* **Problem statement**:
Beneath this line are the data; copy exactly the part of them that opens with the line containing "improved virtual devices" and closes with the line containing "for download at", and only that part.

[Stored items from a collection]
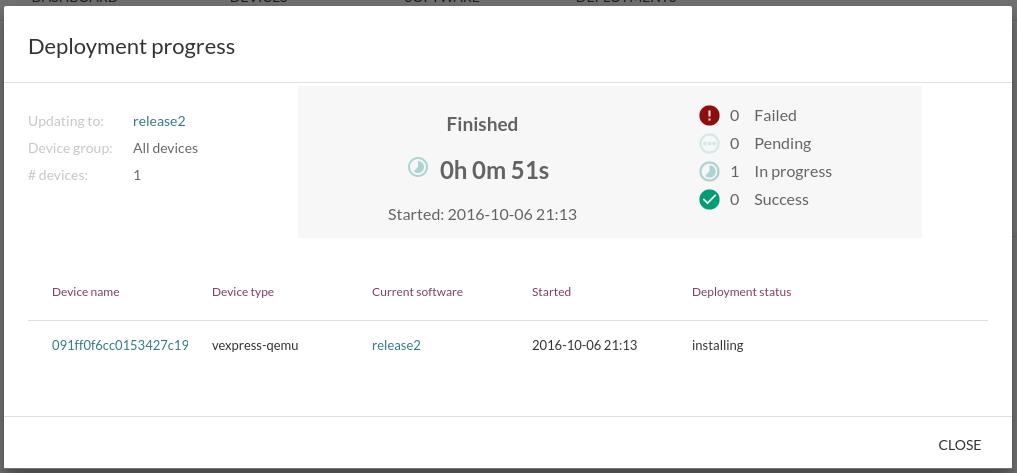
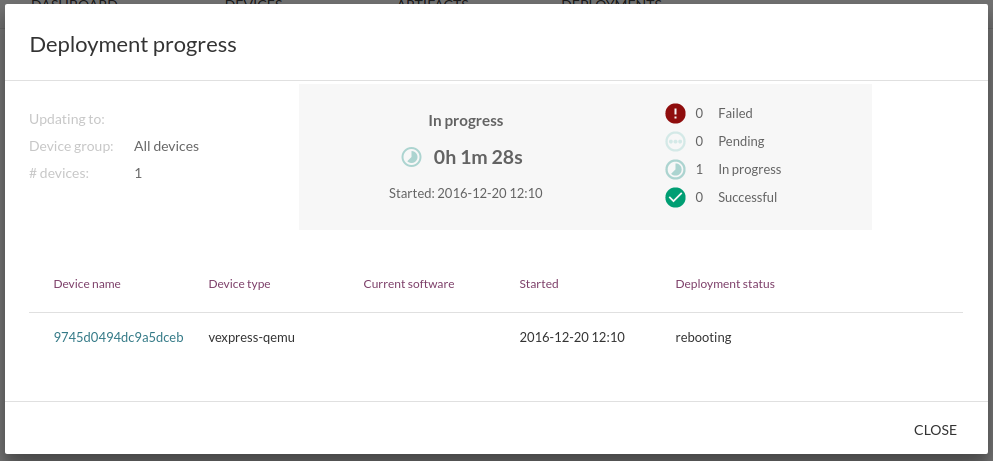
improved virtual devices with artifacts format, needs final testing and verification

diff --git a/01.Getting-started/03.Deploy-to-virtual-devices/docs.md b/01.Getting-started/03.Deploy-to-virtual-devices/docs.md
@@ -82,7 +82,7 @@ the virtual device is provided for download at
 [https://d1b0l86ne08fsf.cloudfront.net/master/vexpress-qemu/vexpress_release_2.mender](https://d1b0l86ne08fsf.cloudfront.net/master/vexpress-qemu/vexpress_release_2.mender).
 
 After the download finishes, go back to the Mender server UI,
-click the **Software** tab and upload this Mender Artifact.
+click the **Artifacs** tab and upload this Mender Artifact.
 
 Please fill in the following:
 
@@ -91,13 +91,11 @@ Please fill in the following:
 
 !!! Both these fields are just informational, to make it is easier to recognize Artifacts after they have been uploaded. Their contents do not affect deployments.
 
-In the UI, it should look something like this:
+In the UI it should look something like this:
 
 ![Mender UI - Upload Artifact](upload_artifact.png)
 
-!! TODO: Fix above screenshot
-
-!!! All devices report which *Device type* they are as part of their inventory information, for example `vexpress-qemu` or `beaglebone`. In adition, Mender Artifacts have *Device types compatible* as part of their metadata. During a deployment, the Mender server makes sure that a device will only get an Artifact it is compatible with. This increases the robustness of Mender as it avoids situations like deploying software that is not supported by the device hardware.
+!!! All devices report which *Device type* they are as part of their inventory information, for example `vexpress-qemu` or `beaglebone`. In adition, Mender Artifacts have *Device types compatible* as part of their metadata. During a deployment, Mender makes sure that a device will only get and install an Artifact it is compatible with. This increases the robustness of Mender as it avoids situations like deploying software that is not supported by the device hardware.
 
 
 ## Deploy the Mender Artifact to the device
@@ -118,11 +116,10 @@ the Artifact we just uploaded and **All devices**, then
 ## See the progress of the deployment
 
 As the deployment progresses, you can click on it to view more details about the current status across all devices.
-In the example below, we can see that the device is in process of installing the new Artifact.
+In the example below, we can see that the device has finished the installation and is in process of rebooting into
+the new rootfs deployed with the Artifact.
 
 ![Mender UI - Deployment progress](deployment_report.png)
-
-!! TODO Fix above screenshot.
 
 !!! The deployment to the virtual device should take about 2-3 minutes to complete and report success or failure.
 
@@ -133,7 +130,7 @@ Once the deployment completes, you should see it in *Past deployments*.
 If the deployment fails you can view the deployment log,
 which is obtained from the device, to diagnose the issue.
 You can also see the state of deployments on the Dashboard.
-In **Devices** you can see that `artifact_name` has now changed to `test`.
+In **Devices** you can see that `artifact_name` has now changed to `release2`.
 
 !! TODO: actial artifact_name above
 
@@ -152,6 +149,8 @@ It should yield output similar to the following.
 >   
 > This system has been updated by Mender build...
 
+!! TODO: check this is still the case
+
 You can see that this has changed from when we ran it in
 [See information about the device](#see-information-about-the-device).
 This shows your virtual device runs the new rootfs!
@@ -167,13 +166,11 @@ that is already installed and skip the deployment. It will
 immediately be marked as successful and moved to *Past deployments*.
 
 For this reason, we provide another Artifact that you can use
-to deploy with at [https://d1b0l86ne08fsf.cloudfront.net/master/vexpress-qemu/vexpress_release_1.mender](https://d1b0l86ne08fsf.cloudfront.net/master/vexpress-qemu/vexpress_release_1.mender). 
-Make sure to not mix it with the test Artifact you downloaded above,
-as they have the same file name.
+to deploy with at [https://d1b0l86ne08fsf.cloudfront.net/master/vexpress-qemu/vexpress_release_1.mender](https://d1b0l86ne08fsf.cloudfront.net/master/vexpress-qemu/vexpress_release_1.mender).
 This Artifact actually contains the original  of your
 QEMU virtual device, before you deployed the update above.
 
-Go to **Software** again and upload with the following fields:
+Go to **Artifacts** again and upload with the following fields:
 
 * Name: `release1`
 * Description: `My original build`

---

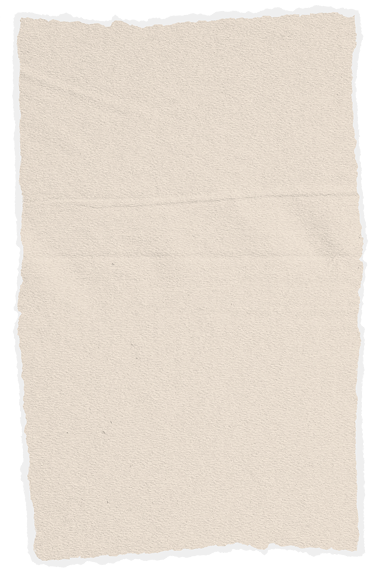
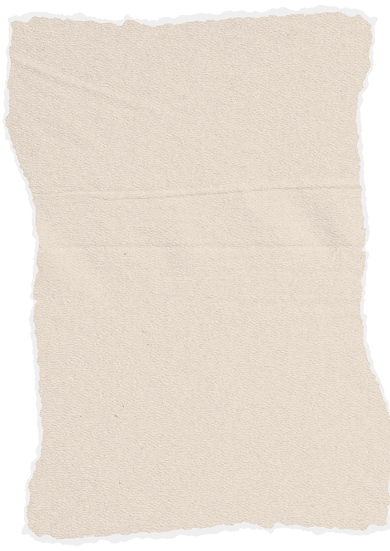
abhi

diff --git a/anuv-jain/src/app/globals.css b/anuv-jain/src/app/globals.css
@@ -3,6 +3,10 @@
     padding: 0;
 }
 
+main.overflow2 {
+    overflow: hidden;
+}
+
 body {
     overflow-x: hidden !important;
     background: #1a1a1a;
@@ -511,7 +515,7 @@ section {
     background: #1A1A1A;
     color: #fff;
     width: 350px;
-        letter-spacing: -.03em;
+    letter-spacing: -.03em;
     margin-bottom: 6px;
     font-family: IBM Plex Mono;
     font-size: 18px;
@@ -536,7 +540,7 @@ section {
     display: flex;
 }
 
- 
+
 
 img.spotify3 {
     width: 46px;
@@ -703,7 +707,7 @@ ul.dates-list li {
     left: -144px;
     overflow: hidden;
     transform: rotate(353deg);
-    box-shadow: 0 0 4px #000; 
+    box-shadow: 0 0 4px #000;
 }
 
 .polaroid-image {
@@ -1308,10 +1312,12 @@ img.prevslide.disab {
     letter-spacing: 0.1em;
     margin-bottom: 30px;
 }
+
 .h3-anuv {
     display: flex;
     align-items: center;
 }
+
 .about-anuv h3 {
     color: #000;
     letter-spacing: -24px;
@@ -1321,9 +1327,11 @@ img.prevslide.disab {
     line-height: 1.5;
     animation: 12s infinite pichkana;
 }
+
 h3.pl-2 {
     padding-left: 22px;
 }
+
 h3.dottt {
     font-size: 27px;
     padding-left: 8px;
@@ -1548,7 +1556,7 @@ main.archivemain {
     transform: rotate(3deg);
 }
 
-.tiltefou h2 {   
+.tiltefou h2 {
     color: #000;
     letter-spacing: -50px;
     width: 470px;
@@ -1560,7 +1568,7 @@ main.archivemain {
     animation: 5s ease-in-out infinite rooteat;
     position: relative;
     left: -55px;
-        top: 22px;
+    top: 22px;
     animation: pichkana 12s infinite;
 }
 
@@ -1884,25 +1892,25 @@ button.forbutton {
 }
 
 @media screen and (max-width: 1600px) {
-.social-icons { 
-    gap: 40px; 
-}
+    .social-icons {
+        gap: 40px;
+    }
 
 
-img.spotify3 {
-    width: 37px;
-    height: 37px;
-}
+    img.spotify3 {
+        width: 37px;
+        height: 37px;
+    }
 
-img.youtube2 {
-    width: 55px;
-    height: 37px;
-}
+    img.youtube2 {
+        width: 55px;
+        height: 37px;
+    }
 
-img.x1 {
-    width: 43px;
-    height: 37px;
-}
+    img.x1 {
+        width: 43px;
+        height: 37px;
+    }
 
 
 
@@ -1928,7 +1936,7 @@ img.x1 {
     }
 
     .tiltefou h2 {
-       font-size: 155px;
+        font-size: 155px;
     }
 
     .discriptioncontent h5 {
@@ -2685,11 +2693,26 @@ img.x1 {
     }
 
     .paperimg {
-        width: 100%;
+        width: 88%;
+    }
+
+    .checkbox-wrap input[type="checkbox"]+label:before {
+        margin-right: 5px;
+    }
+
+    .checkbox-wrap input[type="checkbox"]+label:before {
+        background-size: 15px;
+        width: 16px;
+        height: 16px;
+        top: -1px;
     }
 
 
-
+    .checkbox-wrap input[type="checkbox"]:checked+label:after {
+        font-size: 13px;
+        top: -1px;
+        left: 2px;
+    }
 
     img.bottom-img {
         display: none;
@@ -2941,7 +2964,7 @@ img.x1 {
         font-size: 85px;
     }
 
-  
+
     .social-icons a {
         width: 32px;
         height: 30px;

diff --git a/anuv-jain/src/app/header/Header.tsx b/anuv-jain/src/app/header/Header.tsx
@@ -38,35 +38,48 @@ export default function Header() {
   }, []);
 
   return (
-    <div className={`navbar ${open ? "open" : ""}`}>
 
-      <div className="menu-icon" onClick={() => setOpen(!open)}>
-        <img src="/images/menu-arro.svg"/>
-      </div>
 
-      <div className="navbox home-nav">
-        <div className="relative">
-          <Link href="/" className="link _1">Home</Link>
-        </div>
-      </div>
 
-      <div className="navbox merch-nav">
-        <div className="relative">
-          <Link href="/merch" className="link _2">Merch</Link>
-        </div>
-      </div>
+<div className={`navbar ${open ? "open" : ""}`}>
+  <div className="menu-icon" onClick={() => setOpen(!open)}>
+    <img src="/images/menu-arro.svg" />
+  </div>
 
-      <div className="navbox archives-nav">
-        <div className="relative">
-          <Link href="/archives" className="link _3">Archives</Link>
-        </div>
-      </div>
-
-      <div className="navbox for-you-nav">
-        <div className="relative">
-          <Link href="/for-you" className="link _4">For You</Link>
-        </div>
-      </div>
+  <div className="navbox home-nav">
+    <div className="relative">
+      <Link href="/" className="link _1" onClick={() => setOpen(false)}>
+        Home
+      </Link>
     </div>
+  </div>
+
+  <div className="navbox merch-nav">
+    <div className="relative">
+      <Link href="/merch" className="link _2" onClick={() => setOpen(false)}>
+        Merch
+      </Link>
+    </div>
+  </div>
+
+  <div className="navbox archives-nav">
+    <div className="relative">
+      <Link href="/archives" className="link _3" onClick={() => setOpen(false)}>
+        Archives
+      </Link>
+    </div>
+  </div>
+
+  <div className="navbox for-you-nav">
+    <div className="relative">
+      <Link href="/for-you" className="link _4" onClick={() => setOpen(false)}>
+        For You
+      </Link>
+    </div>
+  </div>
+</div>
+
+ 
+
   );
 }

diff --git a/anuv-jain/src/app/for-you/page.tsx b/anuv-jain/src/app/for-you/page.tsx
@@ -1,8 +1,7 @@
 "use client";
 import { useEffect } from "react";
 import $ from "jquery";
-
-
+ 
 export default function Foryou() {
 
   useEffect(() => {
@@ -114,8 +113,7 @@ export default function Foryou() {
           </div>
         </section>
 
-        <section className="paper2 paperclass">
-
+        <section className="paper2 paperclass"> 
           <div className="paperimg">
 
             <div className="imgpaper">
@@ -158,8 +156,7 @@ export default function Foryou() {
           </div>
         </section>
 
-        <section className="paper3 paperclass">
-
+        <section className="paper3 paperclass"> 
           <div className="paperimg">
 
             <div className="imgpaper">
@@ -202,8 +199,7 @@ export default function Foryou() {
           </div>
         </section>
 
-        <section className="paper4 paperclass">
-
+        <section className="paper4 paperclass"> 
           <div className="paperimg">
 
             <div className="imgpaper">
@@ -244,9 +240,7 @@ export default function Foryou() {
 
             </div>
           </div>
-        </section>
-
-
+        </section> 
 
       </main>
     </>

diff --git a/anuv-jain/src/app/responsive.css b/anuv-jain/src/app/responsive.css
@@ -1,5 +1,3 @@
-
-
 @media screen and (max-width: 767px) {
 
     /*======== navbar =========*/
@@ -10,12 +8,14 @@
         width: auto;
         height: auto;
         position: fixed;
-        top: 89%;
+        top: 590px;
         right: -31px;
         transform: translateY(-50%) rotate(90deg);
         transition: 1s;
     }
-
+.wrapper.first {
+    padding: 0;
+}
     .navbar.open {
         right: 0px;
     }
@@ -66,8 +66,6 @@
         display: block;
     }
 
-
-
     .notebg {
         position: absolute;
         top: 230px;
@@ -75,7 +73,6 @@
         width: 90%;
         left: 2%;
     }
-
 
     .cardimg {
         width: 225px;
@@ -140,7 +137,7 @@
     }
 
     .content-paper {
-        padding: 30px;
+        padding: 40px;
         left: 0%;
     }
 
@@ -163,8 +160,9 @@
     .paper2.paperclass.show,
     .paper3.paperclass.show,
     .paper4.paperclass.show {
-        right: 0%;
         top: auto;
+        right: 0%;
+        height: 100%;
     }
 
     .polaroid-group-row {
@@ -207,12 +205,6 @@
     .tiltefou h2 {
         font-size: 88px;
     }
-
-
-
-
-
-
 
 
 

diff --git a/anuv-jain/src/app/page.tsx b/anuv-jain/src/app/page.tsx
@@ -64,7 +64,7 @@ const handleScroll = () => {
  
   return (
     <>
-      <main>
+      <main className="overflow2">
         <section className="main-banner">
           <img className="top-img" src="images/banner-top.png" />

---

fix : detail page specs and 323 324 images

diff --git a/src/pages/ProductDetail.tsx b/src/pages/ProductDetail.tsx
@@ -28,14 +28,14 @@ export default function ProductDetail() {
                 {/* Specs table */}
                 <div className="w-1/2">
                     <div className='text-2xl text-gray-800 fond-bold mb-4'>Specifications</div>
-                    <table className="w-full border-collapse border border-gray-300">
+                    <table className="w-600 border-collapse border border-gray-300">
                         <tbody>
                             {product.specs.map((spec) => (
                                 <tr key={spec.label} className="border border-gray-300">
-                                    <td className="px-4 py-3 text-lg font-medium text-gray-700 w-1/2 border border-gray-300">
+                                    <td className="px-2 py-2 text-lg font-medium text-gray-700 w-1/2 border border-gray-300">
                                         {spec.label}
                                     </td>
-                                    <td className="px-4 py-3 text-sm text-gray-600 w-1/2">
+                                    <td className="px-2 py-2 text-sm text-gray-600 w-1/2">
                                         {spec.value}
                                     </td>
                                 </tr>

* **Expected answer**:
improved virtual devices with artifacts format, needs final testing and verification

diff --git a/01.Getting-started/03.Deploy-to-virtual-devices/docs.md b/01.Getting-started/03.Deploy-to-virtual-devices/docs.md
@@ -82,7 +82,7 @@ the virtual device is provided for download at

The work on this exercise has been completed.